The Enfield Citadel Band (Bandmaster Jonathan Corry) made a four-day tour of Norway, 14 – 17 May 2009, visiting Oslo, Lillehammer and Trondheim.

Thursday, 17 May – Oslo

The band met at Gatwick Airport early on the morning of Thursday, 14 May 2009. After the flight to Norway, the band made the short drive to the Oslo 3 Corps. Following a luncheon, the band donned their festival tunics and assembled on the platform in the Oslo 3 hall for a group photograph, replaying a similar photo taken at the same location in 1975. After dinner, the band returned to the nearly full hall for the evening festival.

The program began brightly with Battle Ready followed by a more peaceful arrangement of They Shall Come from the East. Major works featured during the concert included Beatrice and Benedict, The Present Age, Princethorpe Variations and Quintessence. Soloists Maurice Patterson (cornet), Andrew Justice (trombone), Andrew Scott (euphonium) and John Starkes all performed well. The concert ended in the usual Enfield fashion with The Red Shield.

Friday, 18 May – Lillehammer

The day again started at the Oslo 3 Corps, where the band gathered before heading off for a short sight-seeing tour of Oslo. They then headed north to Lillehammer. Following a quick meal, the band went to the venue for the evening, Lillehammer Church, built in 1882. When the concert began, the hall was full, giving a great impetus to the members of the band.

The evening started with The Joy-Bringer which was immediately followed by the contrasting Spirit of Life. The next item was one of the classics of Salvation Army brass band literature, Eric Ball’s tone poem The Triumph of Piece, with a particulary strong performance by Tim Buckle on soprano cornet. The first soloist of the evening was Andrew Scott, who presented the challenging euphonium solo The Lark in the Clear Air. The next solo, immediately following, was Rejoice, played by Andrew Justice. This was followed by the last movement (“Lord of the Dance”) of Peter Graham’s Cry of the Celts and the final item of the first half of the program, Song of the Eternal.
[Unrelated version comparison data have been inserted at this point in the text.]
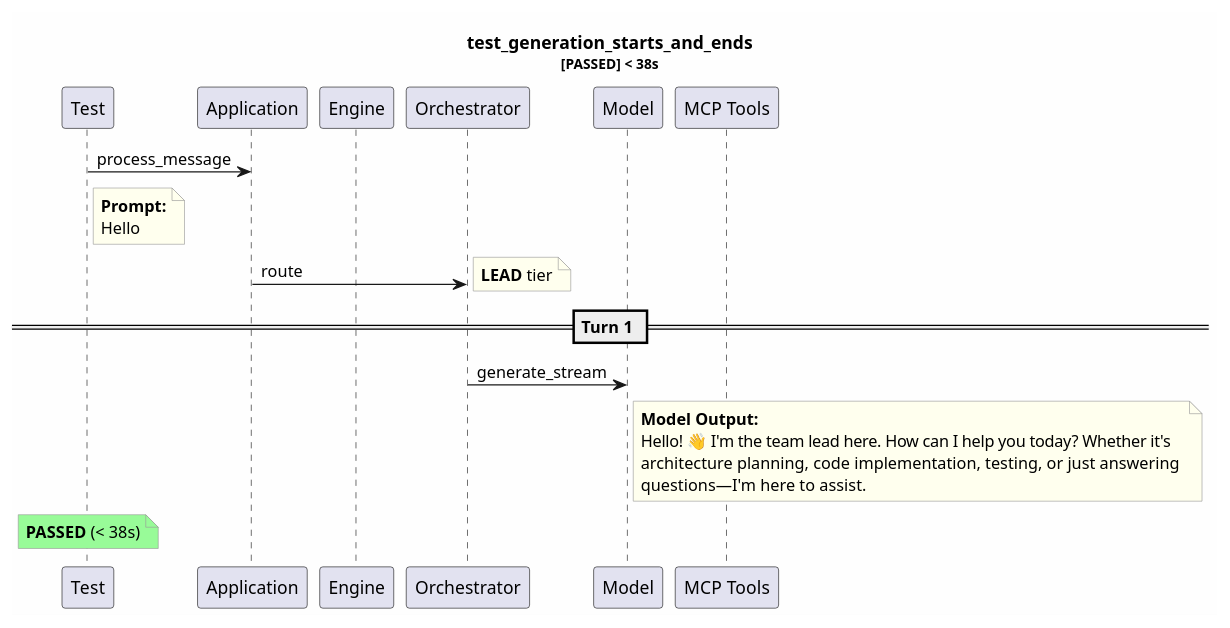
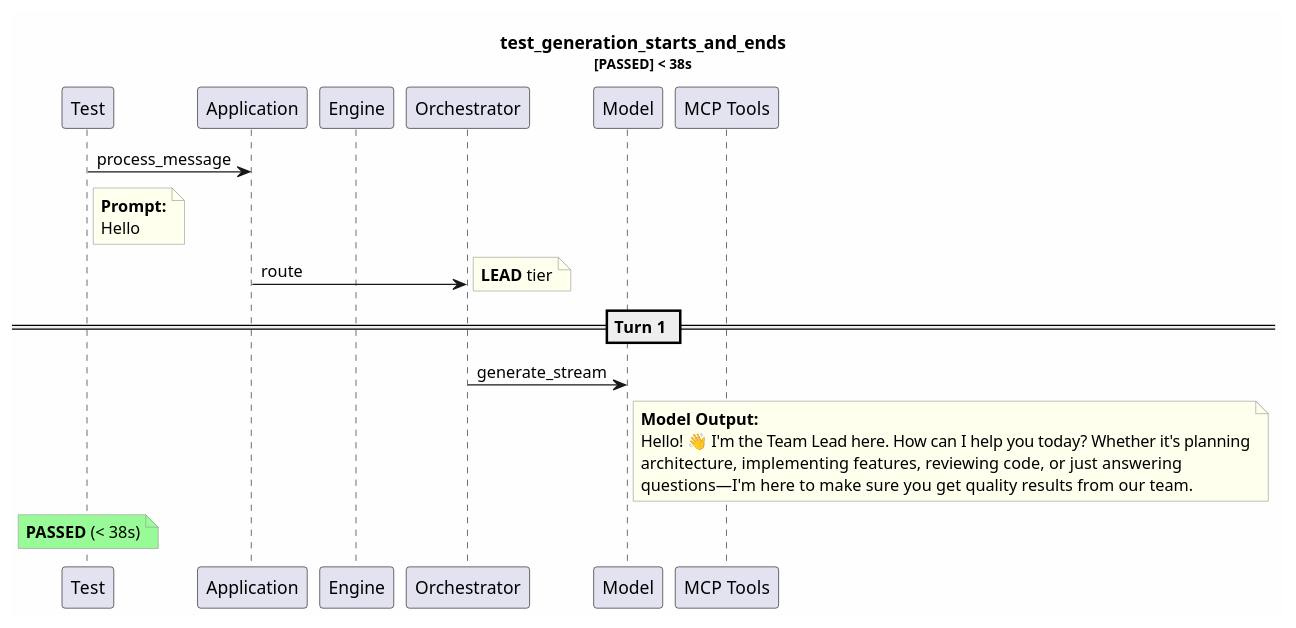
Before and after one commit to tvanfossen/entropic: the diagram in test-reports/logs/test_generation_starts_and_ends/test_generation_starts_and_ends.puml, drawn with PlantUML. The commit also changed 16 other files, not shown here.

```diff
--- a/test-reports/logs/test_generation_starts_and_ends/test_generation_starts_and_ends.puml
+++ b/test-reports/logs/test_generation_starts_and_ends/test_generation_starts_and_ends.puml
@@ -1,33 +1,33 @@
 @startuml
 skinparam backgroundColor #FEFEFE
 skinparam noteBorderColor #999999
 skinparam noteBackgroundColor #FFFFEE
 title test_generation_starts_and_ends\n<size:11>[PASSED] < 38s</size>
 
 participant "Test" as T
 participant "Application" as App
 participant "Engine" as Eng
 participant "Orchestrator" as Orch
 participant "Model" as Mdl
 participant "MCP Tools" as MCP
 
 T -> App: process_message
 note right of T
   **Prompt:**
   Hello
 end note
 App -> Orch: route
 note right: **LEAD** tier
 == Turn 1 ==
 Orch -> Mdl: generate_stream
 note right of Mdl
   **Model Output:**
-  Hello! 👋 I'm the team lead here. How can I help you today? Whether it's 
-  architecture planning, code implementation, testing, or just answering 
-  questions—I'm here to assist.
+  Hello! 👋 I'm the Team Lead here. How can I help you today? Whether it's planning
+  architecture, implementing features, reviewing code, or just answering 
+  questions—I'm here to make sure you get quality results from our team.
 end note
 note over T #palegreen
   **PASSED** (< 38s)
 end note
 
 @enduml
```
After a much-needed 15-minute interval, the band returned with A Closer Walk. This was followed by a transcription of Mozart’s overture to The Magic Flute and then the scintillating performance of Simon Jenkins on xylophone playing A Victor’s Palm. A Hollywood reference was given by I Will Follow HIm. The band then presented the finale of Kaleidoscope, which was followed by a contrasting item, another of the Salvation Army’s classics, Dean Goffin’s meditation The Light of the World. This led directly into a brief Scripture reading and devotion, delivered in his usual insightful and relevant manner by the bands’s executive officer, Lt.-Col. Lincoln Parkhouse. The concluding item of the concert was Quintessence, which prompted a lengthy ovation from the audience. Again, the encore was Enfield’s signature march, The Red Shield.
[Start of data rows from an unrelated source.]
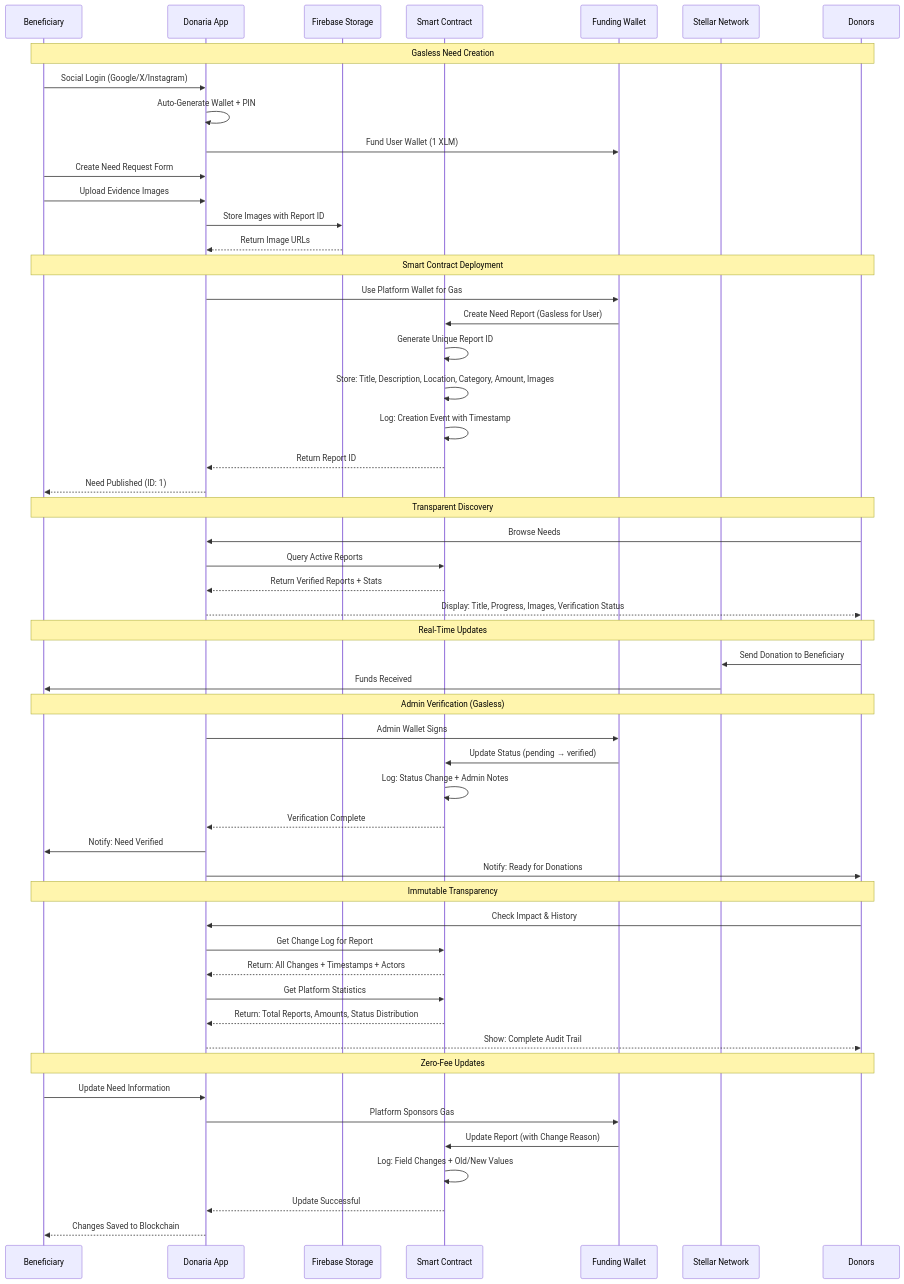
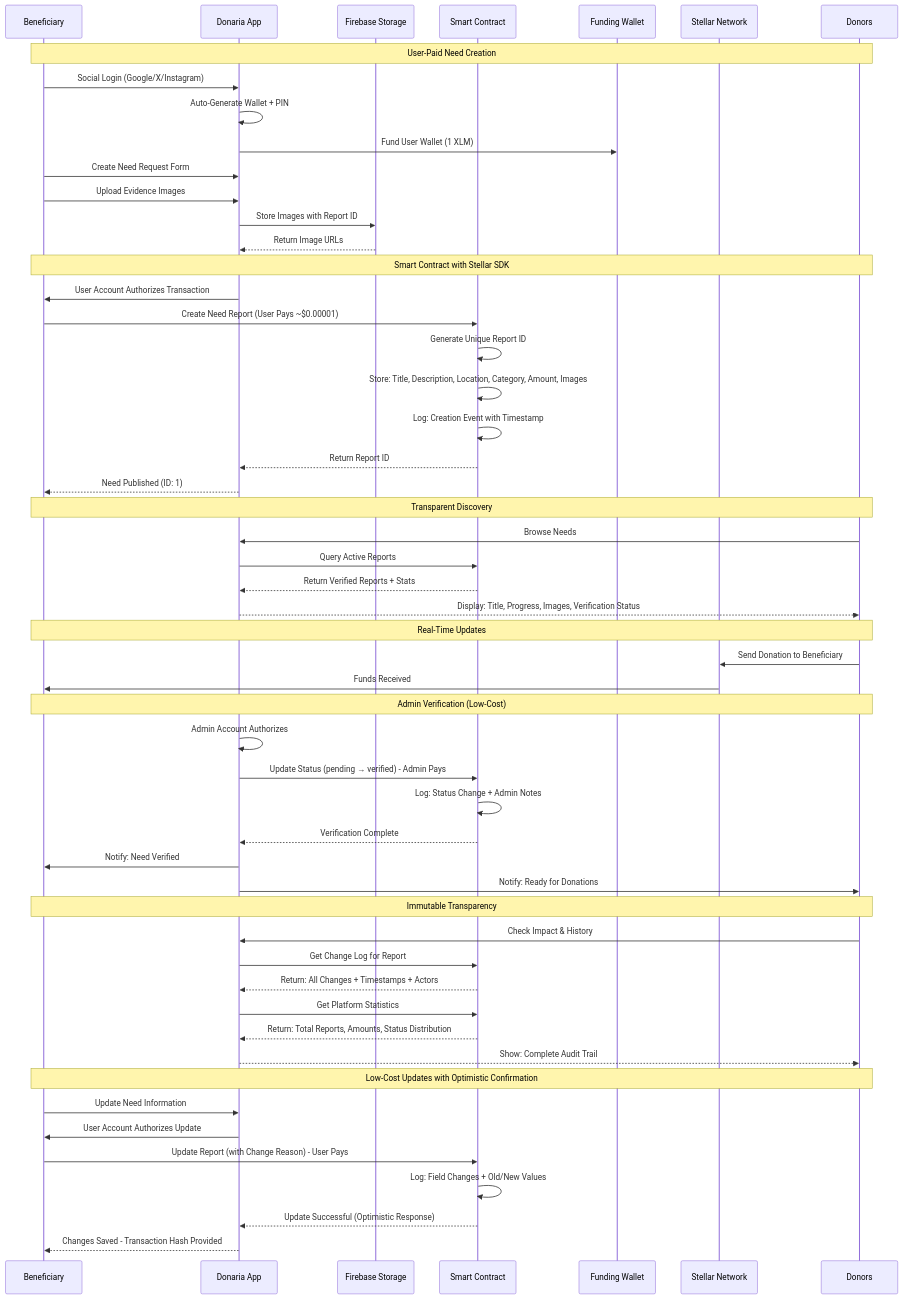
Before and after one commit to JulioMCruz/Donaria: the third of 4 diagrams in README.md, drawn with Mermaid. The commit also changed other lines of this file and 27 other files, not shown here.

Commit message:
Fixin needs dashboard from using only stellar sdk and stellar api

````diff
--- a/README.md
+++ b/README.md
@@ -279,63 +282,63 @@
 ```mermaid
 sequenceDiagram
     participant B as Beneficiary
     participant DA as Donaria App
     participant FB as Firebase Storage
     participant SC as Smart Contract
     participant FW as Funding Wallet
     participant ST as Stellar Network
     participant D as Donors
     
-    Note over B,D: Gasless Need Creation
+    Note over B,D: User-Paid Need Creation
     B->>DA: Social Login (Google/X/Instagram)
     DA->>DA: Auto-Generate Wallet + PIN
     DA->>FW: Fund User Wallet (1 XLM)
     
     B->>DA: Create Need Request Form
     B->>DA: Upload Evidence Images
     DA->>FB: Store Images with Report ID
     FB-->>DA: Return Image URLs
     
-    Note over B,D: Smart Contract Deployment
-    DA->>FW: Use Platform Wallet for Gas
-    FW->>SC: Create Need Report (Gasless for User)
+    Note over B,D: Smart Contract with Stellar SDK
+    DA->>B: User Account Authorizes Transaction
+    B->>SC: Create Need Report (User Pays ~$0.00001)
     SC->>SC: Generate Unique Report ID
     SC->>SC: Store: Title, Description, Location, Category, Amount, Images
     SC->>SC: Log: Creation Event with Timestamp
     SC-->>DA: Return Report ID
     DA-->>B: Need Published (ID: 1)
     
     Note over B,D: Transparent Discovery
     D->>DA: Browse Needs
     DA->>SC: Query Active Reports
     SC-->>DA: Return Verified Reports + Stats
     DA-->>D: Display: Title, Progress, Images, Verification Status
     
     Note over B,D: Real-Time Updates
     D->>ST: Send Donation to Beneficiary
     ST->>B: Funds Received
     
-    Note over B,D: Admin Verification (Gasless)
-    DA->>FW: Admin Wallet Signs
-    FW->>SC: Update Status (pending → verified)
+    Note over B,D: Admin Verification (Low-Cost)
+    DA->>DA: Admin Account Authorizes
+    DA->>SC: Update Status (pending → verified) - Admin Pays
     SC->>SC: Log: Status Change + Admin Notes
     SC-->>DA: Verification Complete
     DA->>B: Notify: Need Verified
     DA->>D: Notify: Ready for Donations
     
     Note over B,D: Immutable Transparency
     D->>DA: Check Impact & History
     DA->>SC: Get Change Log for Report
     SC-->>DA: Return: All Changes + Timestamps + Actors
     DA->>SC: Get Platform Statistics
     SC-->>DA: Return: Total Reports, Amounts, Status Distribution
     DA-->>D: Show: Complete Audit Trail
     
-    Note over B,D: Zero-Fee Updates
+    Note over B,D: Low-Cost Updates with Optimistic Confirmation
     B->>DA: Update Need Information
-    DA->>FW: Platform Sponsors Gas
-    FW->>SC: Update Report (with Change Reason)
+    DA->>B: User Account Authorizes Update
+    B->>SC: Update Report (with Change Reason) - User Pays
     SC->>SC: Log: Field Changes + Old/New Values
-    SC-->>DA: Update Successful
-    DA-->>B: Changes Saved to Blockchain
+    SC-->>DA: Update Successful (Optimistic Response)
+    DA-->>B: Changes Saved - Transaction Hash Provided
 ```
````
Saturday and Sunday, 16 – 17 May – Trondheim

The band left Lillehammer at 9:30 a.m. for the five-hour journey to Trondheim. For the Saturday evening festival, the venue was packed to capacity. The Nidaros Band “played in” the Enfield Citadel Band with music written especially for the occasion by Paul Sharman. The program began with The Joy-Bringer, followed by The Triumph of Peace. Maurice Patterson played a moving rendition of Don’t Doubt Him Now which left the audience in a reverent silence. Another soloist, John Starkes, gave a brilliant performance of Everybody Should Know. The first half concluded with Cry of the Celts and Song of the Eternal.

Included in the second half were Beatrice and Benedict, the finale of Kaleidoscope, Rejoice featuring trombone soloist Andrew Justice, A Victor’s Palm featuring Simon Jenkins on xylophone, a thoughtful rendition of The Light of the World and the final item, Quintessence. The band gave two encores and the signature performance of The Red Shield.
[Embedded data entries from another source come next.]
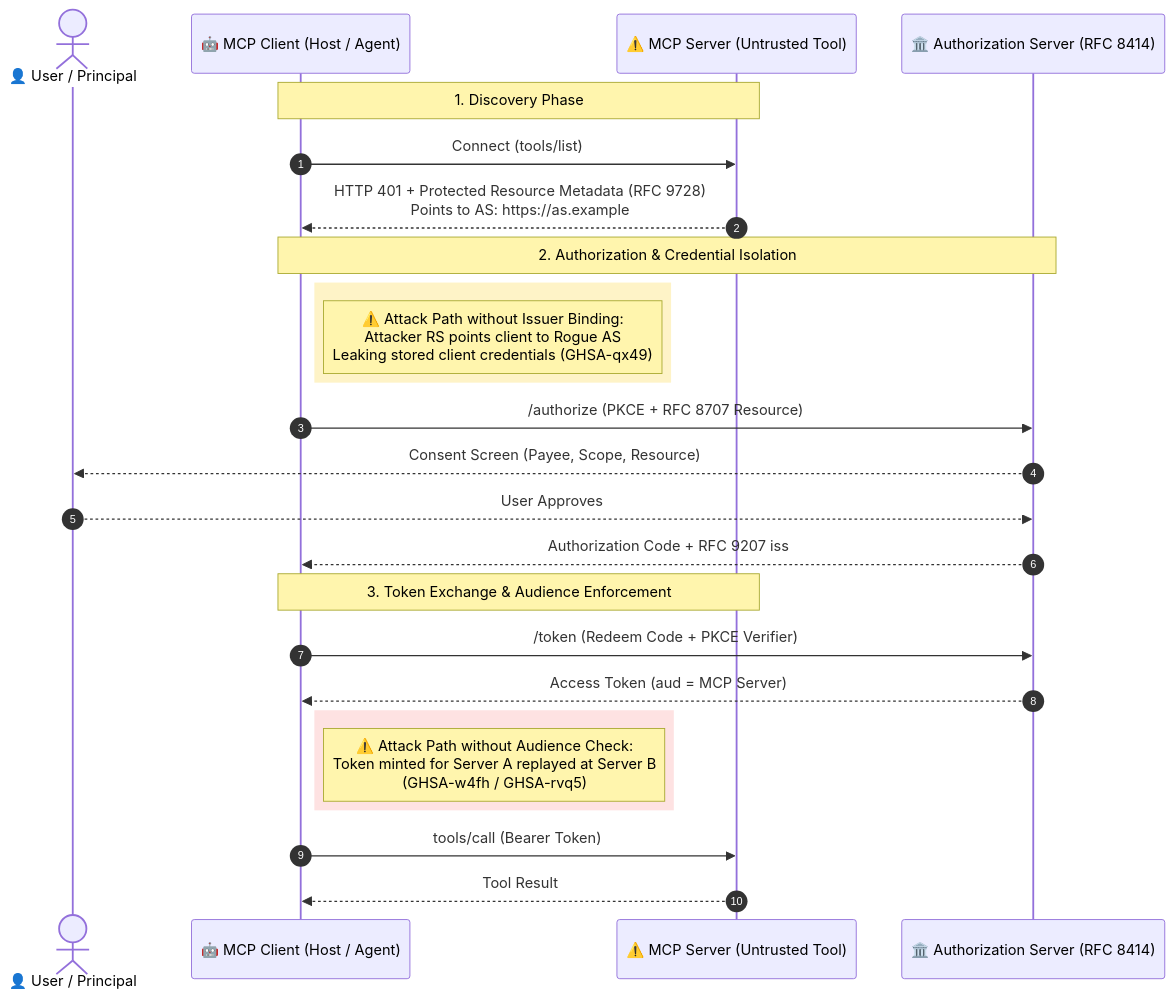
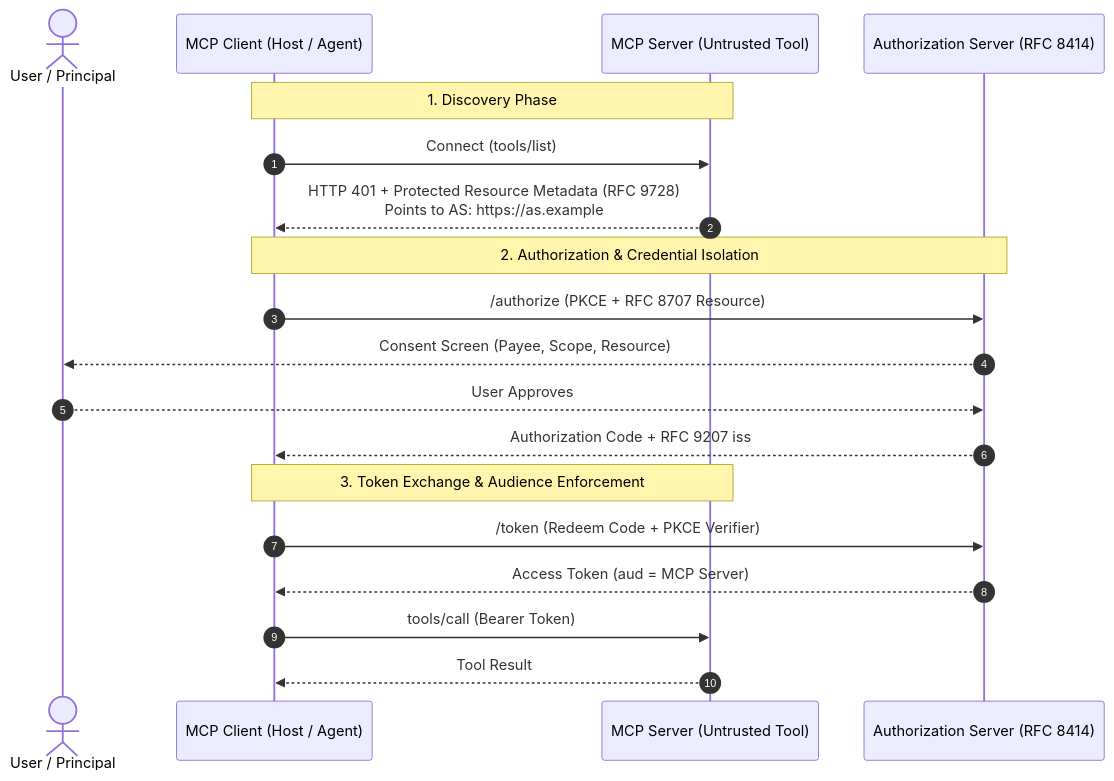
The first of 2 diagrams in blog/2026-11-ietf127-mcp-authorization.mdx (HarshThumar/mcp-auth-tamarin), drawn with Mermaid before and after one commit. The commit also changed other lines of this file and 2 other files, not shown here.

````diff
--- a/blog/2026-11-ietf127-mcp-authorization.mdx
+++ b/blog/2026-11-ietf127-mcp-authorization.mdx
@@ -20,30 +17,24 @@
 ```mermaid
 sequenceDiagram
     autonumber
-    actor User as 👤 User / Principal
-    participant Client as 🤖 MCP Client (Host / Agent)
-    participant RS as ⚠️ MCP Server (Untrusted Tool)
-    participant AS as 🏛️ Authorization Server (RFC 8414)
+    actor User as User / Principal
+    participant Client as MCP Client (Host / Agent)
+    participant RS as MCP Server (Untrusted Tool)
+    participant AS as Authorization Server (RFC 8414)
 
     Note over Client,RS: 1. Discovery Phase
     Client->>RS: Connect (tools/list)
     RS-->>Client: HTTP 401 + Protected Resource Metadata (RFC 9728)<br/>Points to AS: https://as.example
 
     Note over Client,AS: 2. Authorization & Credential Isolation
-    rect rgb(254, 243, 199)
-    Note right of Client: ⚠️ Attack Path without Issuer Binding:<br/>Attacker RS points client to Rogue AS<br/>Leaking stored client credentials (GHSA-qx49)
-    end
     Client->>AS: /authorize (PKCE + RFC 8707 Resource)
     AS-->>User: Consent Screen (Payee, Scope, Resource)
     User-->>AS: User Approves
     AS-->>Client: Authorization Code + RFC 9207 iss
 
     Note over Client,RS: 3. Token Exchange & Audience Enforcement
     Client->>AS: /token (Redeem Code + PKCE Verifier)
     AS-->>Client: Access Token (aud = MCP Server)
-    rect rgb(254, 226, 226)
-    Note right of Client: ⚠️ Attack Path without Audience Check:<br/>Token minted for Server A replayed at Server B<br/>(GHSA-w4fh / GHSA-rvq5)
-    end
     Client->>RS: tools/call (Bearer Token)
     RS-->>Client: Tool Result
 ```
````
The final day of the mini-tour was clear and warm, and coincided with Norway’s National Day, an important celebration for the whole country. The Enfield Citadel Band was called upon to represent the Salvation Army by marching in two parades, the first for children and the second for adults. The band covered nearly two miles in three hours of stop-start marching, receiving a tremendous reception from the tens of thousands of local people lining the streets, many dressed in national costume.

In the evening, the band participated in a joint celebration festival with a local church, in which the band presented a mini-concert of the lighter parts of the repertoire, and accompanied the singing of Norweigan national songs.

Source:
Enfield Citadel Band web site, original reports by Tim Hynd, Andy Scott, Delia Patterson and Andrew Justice